The lines below should be written out again in full, exactly as they are.

____ EXTRACTED RECORDS

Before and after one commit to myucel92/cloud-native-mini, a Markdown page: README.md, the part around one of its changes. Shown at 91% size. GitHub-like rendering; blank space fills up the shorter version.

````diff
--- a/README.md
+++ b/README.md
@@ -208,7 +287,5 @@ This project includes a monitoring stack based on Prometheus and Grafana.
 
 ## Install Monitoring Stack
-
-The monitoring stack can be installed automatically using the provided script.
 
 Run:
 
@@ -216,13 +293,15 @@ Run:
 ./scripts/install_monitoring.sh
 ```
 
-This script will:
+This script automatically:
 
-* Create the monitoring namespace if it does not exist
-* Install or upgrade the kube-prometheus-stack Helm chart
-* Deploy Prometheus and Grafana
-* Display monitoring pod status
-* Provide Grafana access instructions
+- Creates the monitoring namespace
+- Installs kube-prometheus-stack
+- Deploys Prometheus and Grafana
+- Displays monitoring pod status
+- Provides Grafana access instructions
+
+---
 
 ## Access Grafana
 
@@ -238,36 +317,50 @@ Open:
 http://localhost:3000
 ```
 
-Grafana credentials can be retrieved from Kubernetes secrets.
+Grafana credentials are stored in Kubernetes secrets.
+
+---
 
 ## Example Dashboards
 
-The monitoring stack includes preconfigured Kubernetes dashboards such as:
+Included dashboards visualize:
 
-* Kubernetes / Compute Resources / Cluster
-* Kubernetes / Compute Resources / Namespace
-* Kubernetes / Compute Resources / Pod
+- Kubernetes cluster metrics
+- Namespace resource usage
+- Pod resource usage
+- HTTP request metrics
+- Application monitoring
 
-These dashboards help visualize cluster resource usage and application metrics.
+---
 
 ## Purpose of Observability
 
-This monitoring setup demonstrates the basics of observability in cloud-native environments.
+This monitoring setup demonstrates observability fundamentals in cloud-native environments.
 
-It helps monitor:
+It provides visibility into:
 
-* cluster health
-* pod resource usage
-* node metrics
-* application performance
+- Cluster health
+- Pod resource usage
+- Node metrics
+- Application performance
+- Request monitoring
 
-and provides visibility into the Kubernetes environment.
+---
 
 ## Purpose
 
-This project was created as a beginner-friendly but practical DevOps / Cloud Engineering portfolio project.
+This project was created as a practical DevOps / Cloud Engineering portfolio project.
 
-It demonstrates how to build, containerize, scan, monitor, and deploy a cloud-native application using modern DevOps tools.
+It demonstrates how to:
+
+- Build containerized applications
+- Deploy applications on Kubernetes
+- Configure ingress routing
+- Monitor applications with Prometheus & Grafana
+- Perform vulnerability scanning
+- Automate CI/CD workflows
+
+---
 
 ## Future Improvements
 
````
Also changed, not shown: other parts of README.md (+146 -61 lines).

________

**ANSWER TO THIS TASK**
Before and after one commit to myucel92/cloud-native-mini, a Markdown page: README.md, the part around one of its changes. Shown at 91% size. GitHub-like rendering; blank space fills up the shorter version.

````diff
--- a/README.md
+++ b/README.md
@@ -208,7 +287,5 @@ This project includes a monitoring stack based on Prometheus and Grafana.
 
 ## Install Monitoring Stack
-
-The monitoring stack can be installed automatically using the provided script.
 
 Run:
 
@@ -216,13 +293,15 @@ Run:
 ./scripts/install_monitoring.sh
 ```
 
-This script will:
+This script automatically:
 
-* Create the monitoring namespace if it does not exist
-* Install or upgrade the kube-prometheus-stack Helm chart
-* Deploy Prometheus and Grafana
-* Display monitoring pod status
-* Provide Grafana access instructions
+- Creates the monitoring namespace
+- Installs kube-prometheus-stack
+- Deploys Prometheus and Grafana
+- Displays monitoring pod status
+- Provides Grafana access instructions
+
+---
 
 ## Access Grafana
 
@@ -238,36 +317,50 @@ Open:
 http://localhost:3000
 ```
 
-Grafana credentials can be retrieved from Kubernetes secrets.
+Grafana credentials are stored in Kubernetes secrets.
+
+---
 
 ## Example Dashboards
 
-The monitoring stack includes preconfigured Kubernetes dashboards such as:
+Included dashboards visualize:
 
-* Kubernetes / Compute Resources / Cluster
-* Kubernetes / Compute Resources / Namespace
-* Kubernetes / Compute Resources / Pod
+- Kubernetes cluster metrics
+- Namespace resource usage
+- Pod resource usage
+- HTTP request metrics
+- Application monitoring
 
-These dashboards help visualize cluster resource usage and application metrics.
+---
 
 ## Purpose of Observability
 
-This monitoring setup demonstrates the basics of observability in cloud-native environments.
+This monitoring setup demonstrates observability fundamentals in cloud-native environments.
 
-It helps monitor:
+It provides visibility into:
 
-* cluster health
-* pod resource usage
-* node metrics
-* application performance
+- Cluster health
+- Pod resource usage
+- Node metrics
+- Application performance
+- Request monitoring
 
-and provides visibility into the Kubernetes environment.
+---
 
 ## Purpose
 
-This project was created as a beginner-friendly but practical DevOps / Cloud Engineering portfolio project.
+This project was created as a practical DevOps / Cloud Engineering portfolio project.
 
-It demonstrates how to build, containerize, scan, monitor, and deploy a cloud-native application using modern DevOps tools.
+It demonstrates how to:
+
+- Build containerized applications
+- Deploy applications on Kubernetes
+- Configure ingress routing
+- Monitor applications with Prometheus & Grafana
+- Perform vulnerability scanning
+- Automate CI/CD workflows
+
+---
 
 ## Future Improvements
 
````
Also changed, not shown: other parts of README.md (+146 -61 lines).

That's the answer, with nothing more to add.